Task to carry out: Every line holding the string "only" should be copied out of the listing.

Records to use:
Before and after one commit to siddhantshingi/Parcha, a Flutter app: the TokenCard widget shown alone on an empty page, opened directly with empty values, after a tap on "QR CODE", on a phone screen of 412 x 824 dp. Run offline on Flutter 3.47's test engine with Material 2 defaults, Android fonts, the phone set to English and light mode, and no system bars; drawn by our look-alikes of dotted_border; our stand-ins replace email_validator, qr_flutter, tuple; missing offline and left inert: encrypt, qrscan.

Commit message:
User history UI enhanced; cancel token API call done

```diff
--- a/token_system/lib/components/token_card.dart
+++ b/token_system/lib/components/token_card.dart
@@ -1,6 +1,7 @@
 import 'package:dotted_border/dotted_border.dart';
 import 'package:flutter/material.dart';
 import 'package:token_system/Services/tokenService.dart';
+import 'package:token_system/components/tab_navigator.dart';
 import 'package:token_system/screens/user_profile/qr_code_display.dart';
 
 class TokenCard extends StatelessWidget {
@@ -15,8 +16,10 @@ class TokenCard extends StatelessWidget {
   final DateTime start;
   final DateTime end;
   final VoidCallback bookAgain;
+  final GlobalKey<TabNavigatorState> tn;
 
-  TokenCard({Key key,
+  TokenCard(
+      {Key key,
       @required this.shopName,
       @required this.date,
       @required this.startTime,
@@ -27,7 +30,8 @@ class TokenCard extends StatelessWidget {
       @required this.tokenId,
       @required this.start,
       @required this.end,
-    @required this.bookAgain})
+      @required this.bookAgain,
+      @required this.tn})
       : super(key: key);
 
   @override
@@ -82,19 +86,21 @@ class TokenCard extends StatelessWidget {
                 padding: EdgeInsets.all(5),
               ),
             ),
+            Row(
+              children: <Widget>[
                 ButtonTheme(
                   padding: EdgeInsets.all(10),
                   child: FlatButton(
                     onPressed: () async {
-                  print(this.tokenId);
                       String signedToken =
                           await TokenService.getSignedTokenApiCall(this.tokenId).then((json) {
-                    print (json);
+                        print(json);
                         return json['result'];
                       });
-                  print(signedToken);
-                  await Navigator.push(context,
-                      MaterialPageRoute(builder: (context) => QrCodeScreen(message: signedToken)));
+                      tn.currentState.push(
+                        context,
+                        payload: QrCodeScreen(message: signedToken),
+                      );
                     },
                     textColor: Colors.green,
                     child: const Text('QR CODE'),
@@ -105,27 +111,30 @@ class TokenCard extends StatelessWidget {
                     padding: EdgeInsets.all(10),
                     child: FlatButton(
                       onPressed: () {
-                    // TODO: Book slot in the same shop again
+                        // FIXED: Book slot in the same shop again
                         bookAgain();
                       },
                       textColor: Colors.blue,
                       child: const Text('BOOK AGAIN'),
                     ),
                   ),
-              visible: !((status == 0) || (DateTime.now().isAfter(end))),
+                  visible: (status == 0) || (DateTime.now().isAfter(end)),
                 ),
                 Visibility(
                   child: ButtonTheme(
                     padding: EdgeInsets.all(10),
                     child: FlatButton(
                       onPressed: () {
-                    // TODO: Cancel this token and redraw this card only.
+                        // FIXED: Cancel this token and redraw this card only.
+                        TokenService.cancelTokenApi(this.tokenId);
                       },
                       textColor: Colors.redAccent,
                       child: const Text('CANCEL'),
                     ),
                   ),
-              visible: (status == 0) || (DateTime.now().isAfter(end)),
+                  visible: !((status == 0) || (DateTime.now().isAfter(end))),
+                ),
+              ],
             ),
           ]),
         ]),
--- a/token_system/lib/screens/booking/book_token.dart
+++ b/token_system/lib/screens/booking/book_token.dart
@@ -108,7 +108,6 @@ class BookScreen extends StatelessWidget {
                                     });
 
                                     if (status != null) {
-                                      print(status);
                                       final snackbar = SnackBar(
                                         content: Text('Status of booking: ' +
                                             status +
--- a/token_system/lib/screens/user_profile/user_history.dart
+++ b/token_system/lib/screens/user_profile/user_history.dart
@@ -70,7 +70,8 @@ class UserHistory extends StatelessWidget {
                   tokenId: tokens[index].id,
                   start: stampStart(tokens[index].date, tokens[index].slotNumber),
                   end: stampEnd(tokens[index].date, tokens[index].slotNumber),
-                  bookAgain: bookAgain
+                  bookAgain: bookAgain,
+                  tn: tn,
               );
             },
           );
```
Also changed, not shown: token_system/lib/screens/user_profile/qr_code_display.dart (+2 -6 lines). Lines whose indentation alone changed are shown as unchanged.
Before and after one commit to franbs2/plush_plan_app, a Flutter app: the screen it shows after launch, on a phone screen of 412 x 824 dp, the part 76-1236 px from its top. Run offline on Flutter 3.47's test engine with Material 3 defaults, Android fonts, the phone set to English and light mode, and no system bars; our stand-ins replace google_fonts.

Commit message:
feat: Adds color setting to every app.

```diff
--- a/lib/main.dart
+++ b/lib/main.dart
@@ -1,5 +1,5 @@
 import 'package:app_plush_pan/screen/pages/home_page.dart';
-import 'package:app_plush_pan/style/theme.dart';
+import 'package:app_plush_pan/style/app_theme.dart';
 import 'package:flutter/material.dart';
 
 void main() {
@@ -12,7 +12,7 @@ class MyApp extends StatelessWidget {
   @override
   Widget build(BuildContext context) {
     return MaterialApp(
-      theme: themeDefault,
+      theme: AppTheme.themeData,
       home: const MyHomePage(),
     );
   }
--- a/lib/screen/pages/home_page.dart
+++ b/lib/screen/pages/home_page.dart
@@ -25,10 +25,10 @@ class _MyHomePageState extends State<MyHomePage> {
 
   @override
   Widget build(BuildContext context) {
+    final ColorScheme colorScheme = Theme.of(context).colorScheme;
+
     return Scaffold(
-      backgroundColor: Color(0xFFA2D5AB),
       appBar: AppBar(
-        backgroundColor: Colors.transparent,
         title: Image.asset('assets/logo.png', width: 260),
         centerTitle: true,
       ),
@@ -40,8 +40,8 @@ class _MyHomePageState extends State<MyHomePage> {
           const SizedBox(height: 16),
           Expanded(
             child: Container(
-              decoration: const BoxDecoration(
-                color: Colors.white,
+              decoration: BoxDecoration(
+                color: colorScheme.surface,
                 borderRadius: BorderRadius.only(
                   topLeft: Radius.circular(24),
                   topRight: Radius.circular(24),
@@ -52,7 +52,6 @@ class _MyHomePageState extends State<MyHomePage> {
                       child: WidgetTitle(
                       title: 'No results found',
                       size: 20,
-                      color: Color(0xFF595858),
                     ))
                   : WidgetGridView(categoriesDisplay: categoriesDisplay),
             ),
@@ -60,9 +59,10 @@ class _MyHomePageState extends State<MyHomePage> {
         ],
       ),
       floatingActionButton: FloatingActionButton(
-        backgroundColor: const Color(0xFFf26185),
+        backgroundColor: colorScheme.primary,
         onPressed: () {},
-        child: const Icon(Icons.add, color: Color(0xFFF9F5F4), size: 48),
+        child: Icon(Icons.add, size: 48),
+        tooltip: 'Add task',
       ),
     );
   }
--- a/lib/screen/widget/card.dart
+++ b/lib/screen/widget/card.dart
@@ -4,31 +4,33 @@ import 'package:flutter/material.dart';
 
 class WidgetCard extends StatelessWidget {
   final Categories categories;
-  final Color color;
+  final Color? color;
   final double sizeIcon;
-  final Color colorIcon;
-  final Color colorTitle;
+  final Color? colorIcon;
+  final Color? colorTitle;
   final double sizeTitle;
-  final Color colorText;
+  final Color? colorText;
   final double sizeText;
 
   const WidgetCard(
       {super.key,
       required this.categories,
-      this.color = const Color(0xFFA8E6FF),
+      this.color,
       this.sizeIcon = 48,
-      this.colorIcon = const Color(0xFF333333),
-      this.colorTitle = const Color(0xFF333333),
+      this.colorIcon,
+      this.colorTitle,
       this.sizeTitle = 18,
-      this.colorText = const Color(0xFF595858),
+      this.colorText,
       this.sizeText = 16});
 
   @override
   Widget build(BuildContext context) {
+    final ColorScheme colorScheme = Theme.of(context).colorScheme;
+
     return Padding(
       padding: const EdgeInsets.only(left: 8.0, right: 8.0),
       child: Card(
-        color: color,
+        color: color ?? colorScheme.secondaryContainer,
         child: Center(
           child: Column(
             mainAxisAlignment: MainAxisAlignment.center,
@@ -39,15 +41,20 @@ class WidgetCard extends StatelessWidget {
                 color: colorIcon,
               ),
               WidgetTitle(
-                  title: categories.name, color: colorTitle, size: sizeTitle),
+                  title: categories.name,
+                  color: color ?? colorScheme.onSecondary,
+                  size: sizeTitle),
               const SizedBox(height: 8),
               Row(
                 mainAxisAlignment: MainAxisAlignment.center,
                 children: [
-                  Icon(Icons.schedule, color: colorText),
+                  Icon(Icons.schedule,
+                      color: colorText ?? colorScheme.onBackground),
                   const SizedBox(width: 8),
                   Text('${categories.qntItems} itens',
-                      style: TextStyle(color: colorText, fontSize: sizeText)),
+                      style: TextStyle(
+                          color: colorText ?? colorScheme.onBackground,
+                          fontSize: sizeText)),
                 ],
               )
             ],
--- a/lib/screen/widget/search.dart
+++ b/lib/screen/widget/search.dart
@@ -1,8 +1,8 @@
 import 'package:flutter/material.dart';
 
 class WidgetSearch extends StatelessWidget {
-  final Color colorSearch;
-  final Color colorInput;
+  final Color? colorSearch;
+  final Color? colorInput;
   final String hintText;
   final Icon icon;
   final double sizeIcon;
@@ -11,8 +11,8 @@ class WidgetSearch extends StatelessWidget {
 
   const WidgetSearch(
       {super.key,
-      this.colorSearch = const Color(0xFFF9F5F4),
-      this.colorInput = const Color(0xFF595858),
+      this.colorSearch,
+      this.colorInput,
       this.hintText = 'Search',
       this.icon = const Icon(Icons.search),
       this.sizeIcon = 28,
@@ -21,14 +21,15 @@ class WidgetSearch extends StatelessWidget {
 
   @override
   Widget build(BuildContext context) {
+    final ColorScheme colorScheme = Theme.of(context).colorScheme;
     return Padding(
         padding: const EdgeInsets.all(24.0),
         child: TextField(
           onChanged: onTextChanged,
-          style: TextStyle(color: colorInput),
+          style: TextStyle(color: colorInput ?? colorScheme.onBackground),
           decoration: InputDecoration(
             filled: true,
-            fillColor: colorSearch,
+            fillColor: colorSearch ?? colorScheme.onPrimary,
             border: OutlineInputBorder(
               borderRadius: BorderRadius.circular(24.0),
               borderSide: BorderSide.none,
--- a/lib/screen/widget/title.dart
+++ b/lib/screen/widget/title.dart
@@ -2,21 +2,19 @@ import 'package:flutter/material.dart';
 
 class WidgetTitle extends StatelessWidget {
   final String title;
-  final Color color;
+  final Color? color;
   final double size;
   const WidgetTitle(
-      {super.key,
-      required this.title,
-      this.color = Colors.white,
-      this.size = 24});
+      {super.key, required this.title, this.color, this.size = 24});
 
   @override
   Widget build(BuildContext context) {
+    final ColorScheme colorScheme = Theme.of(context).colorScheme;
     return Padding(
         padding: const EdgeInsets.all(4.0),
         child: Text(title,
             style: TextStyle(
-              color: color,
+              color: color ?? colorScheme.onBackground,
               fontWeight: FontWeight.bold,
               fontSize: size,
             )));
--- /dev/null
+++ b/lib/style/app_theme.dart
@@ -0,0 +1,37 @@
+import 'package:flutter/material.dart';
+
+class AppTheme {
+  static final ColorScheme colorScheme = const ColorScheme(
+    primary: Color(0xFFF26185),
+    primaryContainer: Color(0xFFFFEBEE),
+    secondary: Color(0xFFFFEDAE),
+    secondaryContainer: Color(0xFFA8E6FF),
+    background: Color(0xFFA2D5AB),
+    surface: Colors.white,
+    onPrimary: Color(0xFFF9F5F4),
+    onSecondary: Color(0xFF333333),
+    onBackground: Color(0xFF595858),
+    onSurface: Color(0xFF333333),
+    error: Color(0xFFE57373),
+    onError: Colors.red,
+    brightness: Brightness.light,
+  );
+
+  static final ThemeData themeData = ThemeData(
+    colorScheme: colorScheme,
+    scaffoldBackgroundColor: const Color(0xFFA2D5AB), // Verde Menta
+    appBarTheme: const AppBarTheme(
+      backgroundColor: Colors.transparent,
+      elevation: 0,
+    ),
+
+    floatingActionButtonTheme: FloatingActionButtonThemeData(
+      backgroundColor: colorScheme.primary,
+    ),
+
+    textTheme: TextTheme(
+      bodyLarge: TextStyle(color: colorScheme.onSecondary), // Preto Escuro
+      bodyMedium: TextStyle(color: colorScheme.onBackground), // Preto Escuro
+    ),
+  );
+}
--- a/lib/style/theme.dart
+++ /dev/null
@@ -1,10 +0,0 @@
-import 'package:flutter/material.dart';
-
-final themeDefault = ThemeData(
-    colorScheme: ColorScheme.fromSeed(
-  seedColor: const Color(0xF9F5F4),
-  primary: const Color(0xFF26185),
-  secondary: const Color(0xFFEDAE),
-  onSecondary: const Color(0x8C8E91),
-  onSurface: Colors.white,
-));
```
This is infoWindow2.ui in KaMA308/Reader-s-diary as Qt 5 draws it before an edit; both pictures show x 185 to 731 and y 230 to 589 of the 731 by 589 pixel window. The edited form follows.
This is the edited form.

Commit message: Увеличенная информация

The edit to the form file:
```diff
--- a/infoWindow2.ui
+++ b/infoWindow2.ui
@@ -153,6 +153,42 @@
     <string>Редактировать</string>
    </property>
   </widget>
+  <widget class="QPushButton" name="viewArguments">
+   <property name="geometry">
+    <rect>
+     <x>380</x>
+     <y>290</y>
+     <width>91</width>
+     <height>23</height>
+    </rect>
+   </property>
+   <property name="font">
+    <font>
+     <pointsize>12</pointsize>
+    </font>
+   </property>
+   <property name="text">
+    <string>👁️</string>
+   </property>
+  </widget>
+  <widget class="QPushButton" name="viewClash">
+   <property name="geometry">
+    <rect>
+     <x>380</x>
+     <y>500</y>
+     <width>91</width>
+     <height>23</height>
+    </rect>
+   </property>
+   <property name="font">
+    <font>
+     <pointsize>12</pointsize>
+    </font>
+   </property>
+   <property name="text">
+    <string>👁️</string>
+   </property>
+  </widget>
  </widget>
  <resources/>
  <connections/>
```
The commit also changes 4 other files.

Written response:
-                    // TODO: Cancel this token and redraw this card only.
+                        // FIXED: Cancel this token and redraw this card only.
                 borderRadius: BorderRadius.only(
       padding: const EdgeInsets.only(left: 8.0, right: 8.0),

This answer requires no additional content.